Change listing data
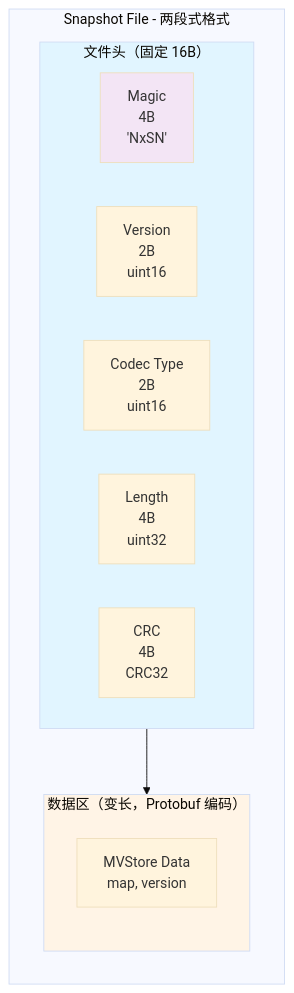
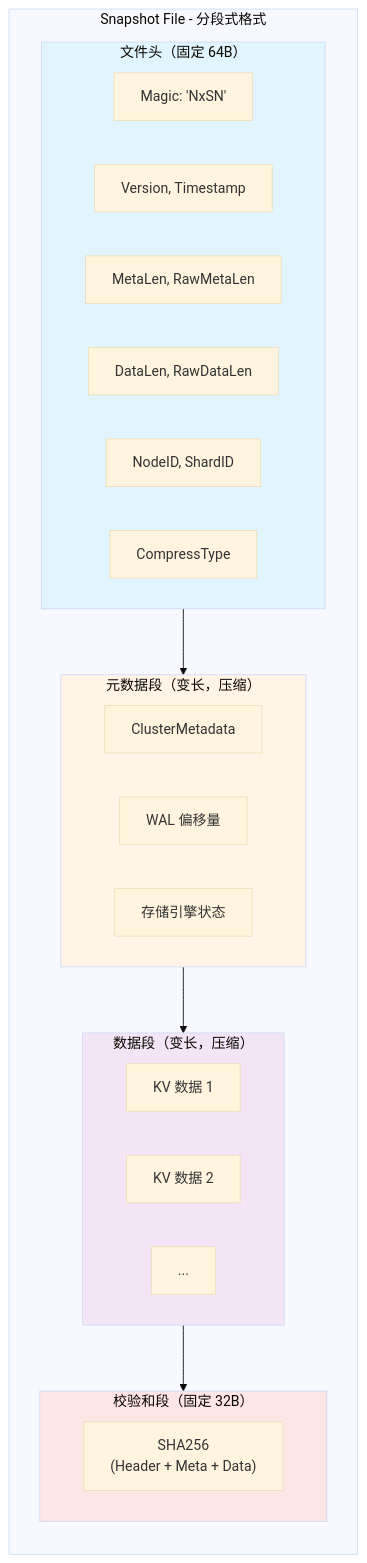
Before and after one commit to jzhang405/NexKV: the third of 8 diagrams in docs/06_project_management/pr_documents/feature/2026-01-19_PR-003_WAL_Checkpoint_机制实现_Pre.md, drawn with Mermaid (base theme). The commit also changed other lines of this file and 51 other files, not shown here.

````diff
--- a/docs/06_project_management/pr_documents/feature/2026-01-19_PR-003_WAL_Checkpoint_机制实现_Pre.md
+++ b/docs/06_project_management/pr_documents/feature/2026-01-19_PR-003_WAL_Checkpoint_机制实现_Pre.md
@@ -361,26 +340,38 @@
 ```mermaid
 flowchart TD
-    subgraph SnapshotFile["Snapshot File - 两段式格式"]
+    subgraph SnapshotFile["Snapshot File - 分段式格式"]
         direction TB
 
-        subgraph Header["文件头（固定 16B）"]
-            direction LR
-            H1["Magic<br/>4B<br/>'NxSN'"]
-            H2["Version<br/>2B<br/>uint16"]
-            H3["Codec Type<br/>2B<br/>uint16"]
-            H4["Length<br/>4B<br/>uint32"]
-            H5["CRC<br/>4B<br/>CRC32"]
+        subgraph Header["文件头（固定 64B）"]
+            H1["Magic: 'NxSN'"]
+            H2["Version, Timestamp"]
+            H3["MetaLen, RawMetaLen"]
+            H4["DataLen, RawDataLen"]
+            H5["NodeID, ShardID"]
+            H6["CompressType"]
         end
 
-        subgraph Data["数据区（变长，Protobuf 编码）"]
-            direction TB
-            D1["MVStore Data<br/>map<string, bytes>, version"]
+        subgraph MetaSection["元数据段（变长，压缩）"]
+            M1["ClusterMetadata"]
+            M2["WAL 偏移量"]
+            M3["存储引擎状态"]
         end
 
-        Header --> Data
+        subgraph DataSection["数据段（变长，压缩）"]
+            D1["KV 数据 1"]
+            D2["KV 数据 2"]
+            D3["..."]
+        end
+
+        subgraph Checksum["校验和段（固定 32B）"]
+            C1["SHA256<br/>(Header + Meta + Data)"]
+        end
+
+        Header --> MetaSection --> DataSection --> Checksum
     end
 
     style Header fill:#e1f5ff
-    style Data fill:#fff4e6
-    style H1 fill:#f3e5f5
+    style MetaSection fill:#fff4e6
+    style DataSection fill:#f3e5f5
+    style Checksum fill:#ffe6e6
 ```
````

• EXERCISE INSTRUCTIONS
Leave out the pictures, then return every line of the data exactly.

• SOLUTION
Before and after one commit to jzhang405/NexKV: the third of 8 diagrams in docs/06_project_management/pr_documents/feature/2026-01-19_PR-003_WAL_Checkpoint_机制实现_Pre.md, drawn with Mermaid (base theme). The commit also changed other lines of this file and 51 other files, not shown here.

````diff
--- a/docs/06_project_management/pr_documents/feature/2026-01-19_PR-003_WAL_Checkpoint_机制实现_Pre.md
+++ b/docs/06_project_management/pr_documents/feature/2026-01-19_PR-003_WAL_Checkpoint_机制实现_Pre.md
@@ -361,26 +340,38 @@
 ```mermaid
 flowchart TD
-    subgraph SnapshotFile["Snapshot File - 两段式格式"]
+    subgraph SnapshotFile["Snapshot File - 分段式格式"]
         direction TB
 
-        subgraph Header["文件头（固定 16B）"]
-            direction LR
-            H1["Magic<br/>4B<br/>'NxSN'"]
-            H2["Version<br/>2B<br/>uint16"]
-            H3["Codec Type<br/>2B<br/>uint16"]
-            H4["Length<br/>4B<br/>uint32"]
-            H5["CRC<br/>4B<br/>CRC32"]
+        subgraph Header["文件头（固定 64B）"]
+            H1["Magic: 'NxSN'"]
+            H2["Version, Timestamp"]
+            H3["MetaLen, RawMetaLen"]
+            H4["DataLen, RawDataLen"]
+            H5["NodeID, ShardID"]
+            H6["CompressType"]
         end
 
-        subgraph Data["数据区（变长，Protobuf 编码）"]
-            direction TB
-            D1["MVStore Data<br/>map<string, bytes>, version"]
+        subgraph MetaSection["元数据段（变长，压缩）"]
+            M1["ClusterMetadata"]
+            M2["WAL 偏移量"]
+            M3["存储引擎状态"]
         end
 
-        Header --> Data
+        subgraph DataSection["数据段（变长，压缩）"]
+            D1["KV 数据 1"]
+            D2["KV 数据 2"]
+            D3["..."]
+        end
+
+        subgraph Checksum["校验和段（固定 32B）"]
+            C1["SHA256<br/>(Header + Meta + Data)"]
+        end
+
+        Header --> MetaSection --> DataSection --> Checksum
     end
 
     style Header fill:#e1f5ff
-    style Data fill:#fff4e6
-    style H1 fill:#f3e5f5
+    style MetaSection fill:#fff4e6
+    style DataSection fill:#f3e5f5
+    style Checksum fill:#ffe6e6
 ```
````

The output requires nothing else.